    This research marks a significant shift of opinion, revealing that E-cigarettes are far from being 100% risk free. Sputnik spoke to Professor David Thickett, at the University of Birmingham, about this story.

    Sputnik: What are the significant findings from this report?

    David Thickett: Essentially we found that the vaped condescends of this liquid is significantly more toxic to these cells then when you haven’t vaped the liquid and you add the liquid that’s not been vaped.

    It reproduces many of the changes in those cells within 24 hours that you would see in smokers and patients with chronic obstructive pulmonary diseases (COPDs). Ultimately our suggestion is that the nicotine within the liquid seems to be largely responsible for that effect.

    If you vape a nicotine containing fluid, much of those effects created by the nicotine stick to these cells. It could be that if you became a chronic vaper, so you vape for ten or twenty years — which is the same amount of time it takes to smoke cigarettes, you could be opening yourself up to getting chronic inflammatory lung diseases like COPD which is one of the biggest killers worldwide. We think people should have a cautious skepticism to vaping in that regard.

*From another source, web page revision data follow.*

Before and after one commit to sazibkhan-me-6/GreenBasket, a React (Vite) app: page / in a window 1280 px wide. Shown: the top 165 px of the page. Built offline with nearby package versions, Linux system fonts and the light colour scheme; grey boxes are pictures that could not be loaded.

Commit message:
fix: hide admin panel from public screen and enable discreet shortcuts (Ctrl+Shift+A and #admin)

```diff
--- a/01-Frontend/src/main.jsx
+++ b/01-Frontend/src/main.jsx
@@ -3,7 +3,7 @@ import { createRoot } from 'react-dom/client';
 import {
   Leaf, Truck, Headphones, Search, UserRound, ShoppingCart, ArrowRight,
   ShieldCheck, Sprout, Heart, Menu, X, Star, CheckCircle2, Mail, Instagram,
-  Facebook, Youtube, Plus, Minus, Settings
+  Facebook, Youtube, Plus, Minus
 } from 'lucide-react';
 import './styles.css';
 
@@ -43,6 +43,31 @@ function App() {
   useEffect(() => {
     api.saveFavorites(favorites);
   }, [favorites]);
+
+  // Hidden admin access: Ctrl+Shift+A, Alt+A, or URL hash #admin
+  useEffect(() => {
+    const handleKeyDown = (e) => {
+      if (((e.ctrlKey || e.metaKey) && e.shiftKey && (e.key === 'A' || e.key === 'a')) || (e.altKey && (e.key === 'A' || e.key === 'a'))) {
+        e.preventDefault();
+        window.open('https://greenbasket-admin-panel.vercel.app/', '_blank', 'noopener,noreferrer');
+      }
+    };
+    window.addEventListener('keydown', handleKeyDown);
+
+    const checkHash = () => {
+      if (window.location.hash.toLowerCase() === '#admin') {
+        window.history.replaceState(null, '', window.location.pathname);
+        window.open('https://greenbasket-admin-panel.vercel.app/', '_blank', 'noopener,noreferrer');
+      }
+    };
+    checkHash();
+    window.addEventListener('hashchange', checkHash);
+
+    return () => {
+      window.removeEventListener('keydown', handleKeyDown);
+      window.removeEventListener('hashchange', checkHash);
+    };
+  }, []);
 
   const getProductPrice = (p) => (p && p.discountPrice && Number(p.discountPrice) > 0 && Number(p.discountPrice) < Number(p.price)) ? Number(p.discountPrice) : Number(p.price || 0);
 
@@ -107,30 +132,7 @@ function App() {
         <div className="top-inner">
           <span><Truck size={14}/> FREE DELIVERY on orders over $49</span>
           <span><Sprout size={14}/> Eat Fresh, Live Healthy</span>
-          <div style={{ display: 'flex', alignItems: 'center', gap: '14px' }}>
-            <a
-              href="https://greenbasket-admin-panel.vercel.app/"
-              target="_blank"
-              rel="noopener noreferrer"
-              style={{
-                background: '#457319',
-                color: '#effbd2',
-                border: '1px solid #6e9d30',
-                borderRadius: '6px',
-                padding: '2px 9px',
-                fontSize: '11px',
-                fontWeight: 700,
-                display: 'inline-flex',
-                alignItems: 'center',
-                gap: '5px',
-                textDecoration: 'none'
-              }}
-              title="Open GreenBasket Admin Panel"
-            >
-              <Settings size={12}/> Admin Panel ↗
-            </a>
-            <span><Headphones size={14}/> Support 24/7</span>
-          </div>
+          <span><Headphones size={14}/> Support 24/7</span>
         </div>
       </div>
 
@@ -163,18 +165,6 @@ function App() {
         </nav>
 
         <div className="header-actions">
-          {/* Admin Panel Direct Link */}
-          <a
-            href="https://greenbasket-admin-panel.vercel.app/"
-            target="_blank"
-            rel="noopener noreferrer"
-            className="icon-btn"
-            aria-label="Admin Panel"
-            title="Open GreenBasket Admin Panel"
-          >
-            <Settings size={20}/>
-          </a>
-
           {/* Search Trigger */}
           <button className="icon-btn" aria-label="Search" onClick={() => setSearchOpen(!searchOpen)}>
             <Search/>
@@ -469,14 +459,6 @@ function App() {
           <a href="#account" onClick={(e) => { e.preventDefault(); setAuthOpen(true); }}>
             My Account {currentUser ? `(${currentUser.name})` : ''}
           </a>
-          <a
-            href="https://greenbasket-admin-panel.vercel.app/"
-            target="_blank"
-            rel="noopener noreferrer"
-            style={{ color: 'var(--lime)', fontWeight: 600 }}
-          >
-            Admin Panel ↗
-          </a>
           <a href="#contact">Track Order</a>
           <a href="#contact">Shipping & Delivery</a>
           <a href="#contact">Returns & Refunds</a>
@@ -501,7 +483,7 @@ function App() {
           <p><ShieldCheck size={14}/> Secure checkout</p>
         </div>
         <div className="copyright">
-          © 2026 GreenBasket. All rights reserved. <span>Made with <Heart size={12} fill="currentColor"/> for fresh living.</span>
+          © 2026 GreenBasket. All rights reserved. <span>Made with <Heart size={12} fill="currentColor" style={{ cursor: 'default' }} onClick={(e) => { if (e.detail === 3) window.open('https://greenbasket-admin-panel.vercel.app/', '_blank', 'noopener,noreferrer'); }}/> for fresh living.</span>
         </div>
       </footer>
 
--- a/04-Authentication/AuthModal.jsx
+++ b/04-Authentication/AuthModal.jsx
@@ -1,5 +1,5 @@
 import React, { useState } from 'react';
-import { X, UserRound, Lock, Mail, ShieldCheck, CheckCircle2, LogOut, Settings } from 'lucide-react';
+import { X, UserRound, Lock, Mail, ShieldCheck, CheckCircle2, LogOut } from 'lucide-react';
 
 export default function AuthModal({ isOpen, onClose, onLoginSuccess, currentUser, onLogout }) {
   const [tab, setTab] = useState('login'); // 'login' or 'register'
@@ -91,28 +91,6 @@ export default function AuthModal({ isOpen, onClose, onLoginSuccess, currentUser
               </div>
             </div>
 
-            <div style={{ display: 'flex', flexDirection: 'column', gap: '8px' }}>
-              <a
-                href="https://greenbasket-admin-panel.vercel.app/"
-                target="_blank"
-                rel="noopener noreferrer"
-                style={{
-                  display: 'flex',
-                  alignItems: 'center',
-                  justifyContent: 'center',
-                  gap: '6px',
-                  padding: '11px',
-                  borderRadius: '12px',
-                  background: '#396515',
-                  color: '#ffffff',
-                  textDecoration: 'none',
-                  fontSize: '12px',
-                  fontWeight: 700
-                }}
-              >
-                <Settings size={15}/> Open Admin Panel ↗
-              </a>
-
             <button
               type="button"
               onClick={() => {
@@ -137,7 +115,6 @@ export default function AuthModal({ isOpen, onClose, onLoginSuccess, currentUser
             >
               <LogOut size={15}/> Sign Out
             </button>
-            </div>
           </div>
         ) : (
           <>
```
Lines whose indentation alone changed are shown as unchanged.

    Sputnik: Are e-cigarettes more harmful than traditional tobacco products?

    David Thickett: Are they safer than normal cigarettes, I think that undoubtedly true. They are safer. The liquid contains less cancer causing toxins than traditional cigarette smoke and the truth is we don’t really know about the long term, because they have not been around long enough and there isn’t a cohort of people smoking them, who weren’t previously smokers, in any large number.

    It’s difficult to study people who are chronic vapers and that needs to be done. We need to do the research to work out if long term vaping, if people take this up as a lifestyle choice for ten or twenty years like cigarettes, if it’s truly safe. We need to be safe in my opinion.

    Sputnik: What would you recommend to individuals smoking E-Cigarettes?

    David Thickett: If you use E-cigarettes to transition from smoking and use them for a period of time to stop smoking, trying to rid yourself of a nicotine addiction, I think that’s fine.

    If you smoke non-nicotine E-liquids where you’re not inhaling nicotine, our data suggest that’s less harmful. However, long term vaping will probably have some health effects that we don’t understand yet. By the time it takes us to get that data, it will too late for that cohort of vapors only.

    Views and opinions expressed in this article are those of David Thickett and do not necessarily reflect those of Sputnik.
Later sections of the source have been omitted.